=== Begin Enclosure ===

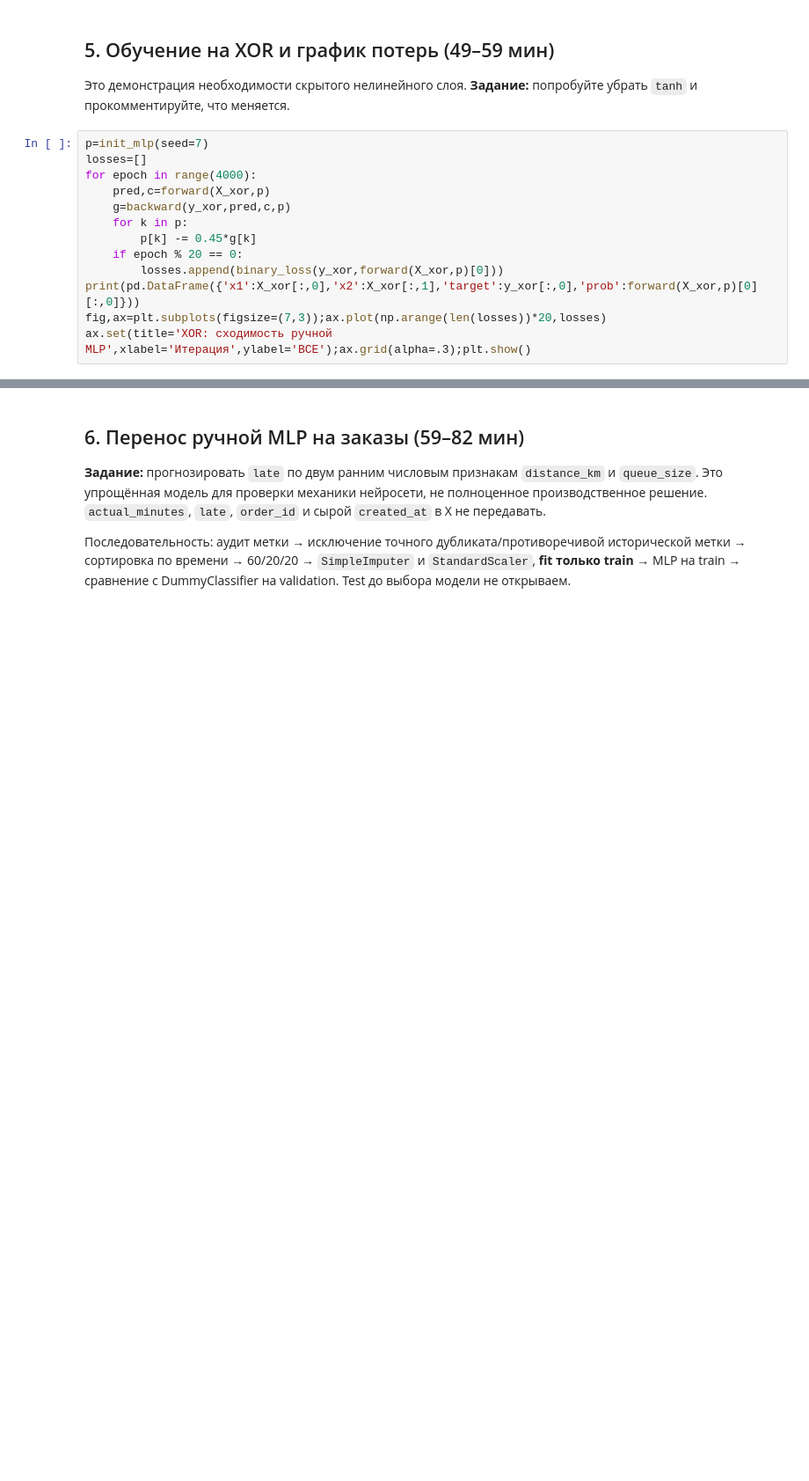
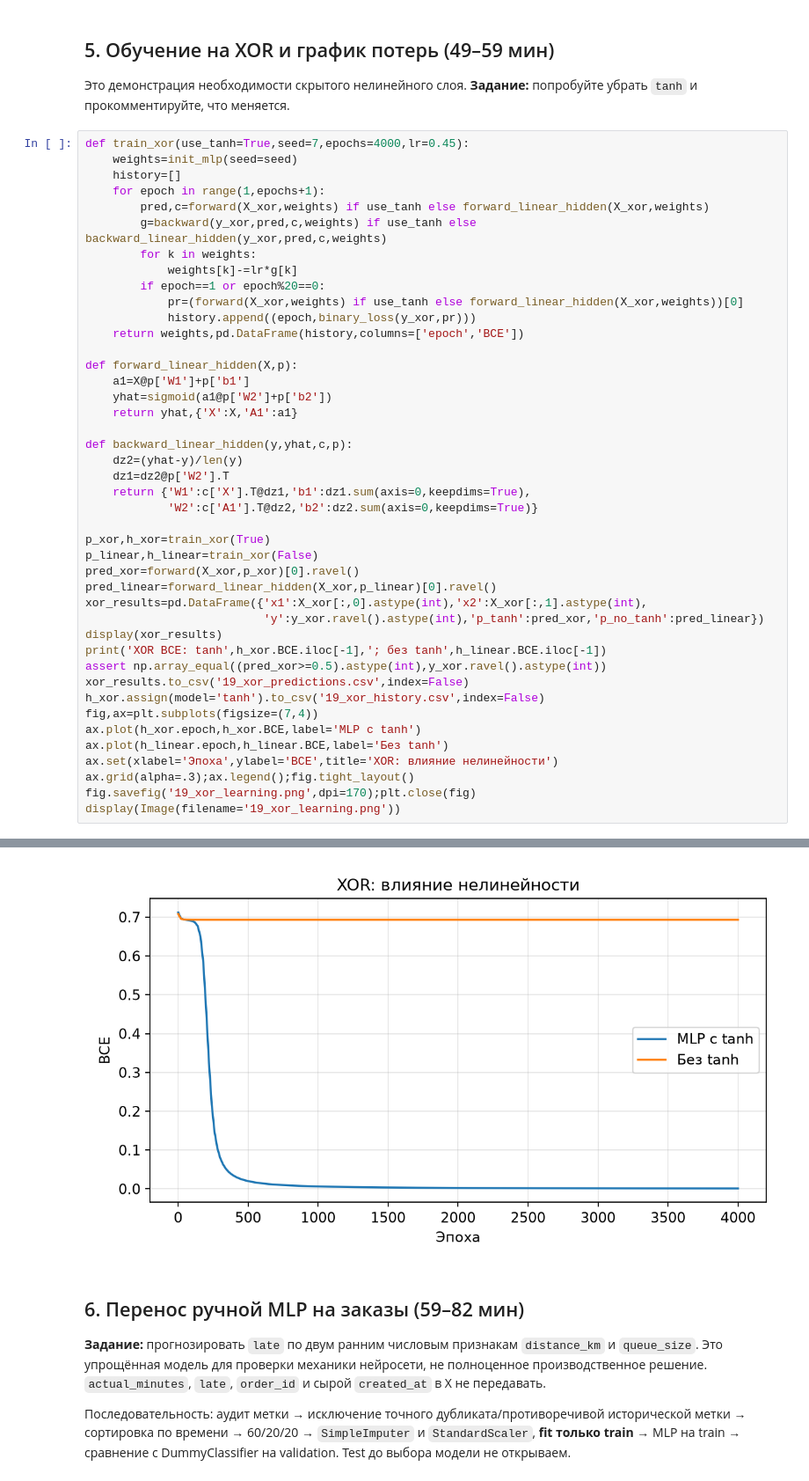
Before and after one commit to Vladislav-Evg-Sid/utmn-master-degree, a Jupyter notebook: tii/lb19/19_student.ipynb, the cells around one changed output, grey strips where cells are left out. Shown at 88% size. Drawn from its saved outputs; the diff is of its cells as text; blank space fills up the shorter version.

```diff
--- a/tii/lb19/19_student.ipynb
+++ b/tii/lb19/19_student.ipynb
@@ -103,15 +137,46 @@ assert (res.relative_diff < 1e-5).all(), 'Градиенты не совпали
 ## 5. Обучение на XOR и график потерь (49–59 мин)
 Это демонстрация необходимости скрытого нелинейного слоя. **Задание:** попробуйте убрать `tanh` и прокомментируйте, что меняется.
 # %%
-p=init_mlp(seed=7)
-losses=[]
-for epoch in range(4000):
-    pred,c=forward(X_xor,p)
-    g=backward(y_xor,pred,c,p)
-    for k in p:
-        p[k] -= 0.45*g[k]
-    if epoch % 20 == 0:
-        losses.append(binary_loss(y_xor,forward(X_xor,p)[0]))
-print(pd.DataFrame({'x1':X_xor[:,0],'x2':X_xor[:,1],'target':y_xor[:,0],'prob':forward(X_xor,p)[0][:,0]}))
-fig,ax=plt.subplots(figsize=(7,3));ax.plot(np.arange(len(losses))*20,losses)
-ax.set(title='XOR: сходимость ручной MLP',xlabel='Итерация',ylabel='BCE');ax.grid(alpha=.3);plt.show()
+def train_xor(use_tanh=True,seed=7,epochs=4000,lr=0.45):
+    weights=init_mlp(seed=seed)
+    history=[]
+    for epoch in range(1,epochs+1):
+        pred,c=forward(X_xor,weights) if use_tanh else forward_linear_hidden(X_xor,weights)
+        g=backward(y_xor,pred,c,weights) if use_tanh else backward_linear_hidden(y_xor,pred,c,weights)
+        for k in weights:
+            weights[k]-=lr*g[k]
+        if epoch==1 or epoch%20==0:
+            pr=(forward(X_xor,weights) if use_tanh else forward_linear_hidden(X_xor,weights))[0]
+            history.append((epoch,binary_loss(y_xor,pr)))
+    return weights,pd.DataFrame(history,columns=['epoch','BCE'])
+
+def forward_linear_hidden(X,p):
+    a1=X@p['W1']+p['b1']
+    yhat=sigmoid(a1@p['W2']+p['b2'])
+    return yhat,{'X':X,'A1':a1}
+
+def backward_linear_hidden(y,yhat,c,p):
+    dz2=(yhat-y)/len(y)
+    dz1=dz2@p['W2'].T
+    return {'W1':c['X'].T@dz1,'b1':dz1.sum(axis=0,keepdims=True),
+            'W2':c['A1'].T@dz2,'b2':dz2.sum(axis=0,keepdims=True)}
+
+p_xor,h_xor=train_xor(True)
+p_linear,h_linear=train_xor(False)
+pred_xor=forward(X_xor,p_xor)[0].ravel()
+pred_linear=forward_linear_hidden(X_xor,p_linear)[0].ravel()
+xor_results=pd.DataFrame({'x1':X_xor[:,0].astype(int),'x2':X_xor[:,1].astype(int),
+                          'y':y_xor.ravel().astype(int),'p_tanh':pred_xor,'p_no_tanh':pred_linear})
+display(xor_results)
+print('XOR BCE: tanh',h_xor.BCE.iloc[-1],'; без tanh',h_linear.BCE.iloc[-1])
+assert np.array_equal((pred_xor>=0.5).astype(int),y_xor.ravel().astype(int))
+xor_results.to_csv('19_xor_predictions.csv',index=False)
+h_xor.assign(model='tanh').to_csv('19_xor_history.csv',index=False)
+fig,ax=plt.subplots(figsize=(7,4))
+ax.plot(h_xor.epoch,h_xor.BCE,label='MLP с tanh')
+ax.plot(h_linear.epoch,h_linear.BCE,label='Без tanh')
+ax.set(xlabel='Эпоха',ylabel='BCE',title='XOR: влияние нелинейности')
+ax.grid(alpha=.3);ax.legend();fig.tight_layout()
+fig.savefig('19_xor_learning.png',dpi=170);plt.close(fig)
+display(Image(filename='19_xor_learning.png'))
+# %% [output]
@@ -118,3 +189,4 @@ ax.set(title='XOR: сходимость ручной MLP',xlabel='Итераци
+[figure, added]
 # %% [markdown]
 ## 6. Перенос ручной MLP на заказы (59–82 мин)
 **Задание:** прогнозировать `late` по двум ранним числовым признакам `distance_km` и `queue_size`. Это упрощённая модель для проверки механики нейросети, не полноценное производственное решение. `actual_minutes`, `late`, `order_id` и сырой `created_at` в X не передавать.
```
Also changed, not shown: parts of 8 cells of this notebook, 15 other files.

=== End Enclosure ===

WHAT TO PRODUCE:
Leaving out the pictures, output the listing above exactly as given.

RESULT OF THE EXERCISE:
Before and after one commit to Vladislav-Evg-Sid/utmn-master-degree, a Jupyter notebook: tii/lb19/19_student.ipynb, the cells around one changed output, grey strips where cells are left out. Shown at 88% size. Drawn from its saved outputs; the diff is of its cells as text; blank space fills up the shorter version.

```diff
--- a/tii/lb19/19_student.ipynb
+++ b/tii/lb19/19_student.ipynb
@@ -103,15 +137,46 @@ assert (res.relative_diff < 1e-5).all(), 'Градиенты не совпали
 ## 5. Обучение на XOR и график потерь (49–59 мин)
 Это демонстрация необходимости скрытого нелинейного слоя. **Задание:** попробуйте убрать `tanh` и прокомментируйте, что меняется.
 # %%
-p=init_mlp(seed=7)
-losses=[]
-for epoch in range(4000):
-    pred,c=forward(X_xor,p)
-    g=backward(y_xor,pred,c,p)
-    for k in p:
-        p[k] -= 0.45*g[k]
-    if epoch % 20 == 0:
-        losses.append(binary_loss(y_xor,forward(X_xor,p)[0]))
-print(pd.DataFrame({'x1':X_xor[:,0],'x2':X_xor[:,1],'target':y_xor[:,0],'prob':forward(X_xor,p)[0][:,0]}))
-fig,ax=plt.subplots(figsize=(7,3));ax.plot(np.arange(len(losses))*20,losses)
-ax.set(title='XOR: сходимость ручной MLP',xlabel='Итерация',ylabel='BCE');ax.grid(alpha=.3);plt.show()
+def train_xor(use_tanh=True,seed=7,epochs=4000,lr=0.45):
+    weights=init_mlp(seed=seed)
+    history=[]
+    for epoch in range(1,epochs+1):
+        pred,c=forward(X_xor,weights) if use_tanh else forward_linear_hidden(X_xor,weights)
+        g=backward(y_xor,pred,c,weights) if use_tanh else backward_linear_hidden(y_xor,pred,c,weights)
+        for k in weights:
+            weights[k]-=lr*g[k]
+        if epoch==1 or epoch%20==0:
+            pr=(forward(X_xor,weights) if use_tanh else forward_linear_hidden(X_xor,weights))[0]
+            history.append((epoch,binary_loss(y_xor,pr)))
+    return weights,pd.DataFrame(history,columns=['epoch','BCE'])
+
+def forward_linear_hidden(X,p):
+    a1=X@p['W1']+p['b1']
+    yhat=sigmoid(a1@p['W2']+p['b2'])
+    return yhat,{'X':X,'A1':a1}
+
+def backward_linear_hidden(y,yhat,c,p):
+    dz2=(yhat-y)/len(y)
+    dz1=dz2@p['W2'].T
+    return {'W1':c['X'].T@dz1,'b1':dz1.sum(axis=0,keepdims=True),
+            'W2':c['A1'].T@dz2,'b2':dz2.sum(axis=0,keepdims=True)}
+
+p_xor,h_xor=train_xor(True)
+p_linear,h_linear=train_xor(False)
+pred_xor=forward(X_xor,p_xor)[0].ravel()
+pred_linear=forward_linear_hidden(X_xor,p_linear)[0].ravel()
+xor_results=pd.DataFrame({'x1':X_xor[:,0].astype(int),'x2':X_xor[:,1].astype(int),
+                          'y':y_xor.ravel().astype(int),'p_tanh':pred_xor,'p_no_tanh':pred_linear})
+display(xor_results)
+print('XOR BCE: tanh',h_xor.BCE.iloc[-1],'; без tanh',h_linear.BCE.iloc[-1])
+assert np.array_equal((pred_xor>=0.5).astype(int),y_xor.ravel().astype(int))
+xor_results.to_csv('19_xor_predictions.csv',index=False)
+h_xor.assign(model='tanh').to_csv('19_xor_history.csv',index=False)
+fig,ax=plt.subplots(figsize=(7,4))
+ax.plot(h_xor.epoch,h_xor.BCE,label='MLP с tanh')
+ax.plot(h_linear.epoch,h_linear.BCE,label='Без tanh')
+ax.set(xlabel='Эпоха',ylabel='BCE',title='XOR: влияние нелинейности')
+ax.grid(alpha=.3);ax.legend();fig.tight_layout()
+fig.savefig('19_xor_learning.png',dpi=170);plt.close(fig)
+display(Image(filename='19_xor_learning.png'))
+# %% [output]
@@ -118,3 +189,4 @@ ax.set(title='XOR: сходимость ручной MLP',xlabel='Итераци
+[figure, added]
 # %% [markdown]
 ## 6. Перенос ручной MLP на заказы (59–82 мин)
 **Задание:** прогнозировать `late` по двум ранним числовым признакам `distance_km` и `queue_size`. Это упрощённая модель для проверки механики нейросети, не полноценное производственное решение. `actual_minutes`, `late`, `order_id` и сырой `created_at` в X не передавать.
```
Also changed, not shown: parts of 8 cells of this notebook, 15 other files.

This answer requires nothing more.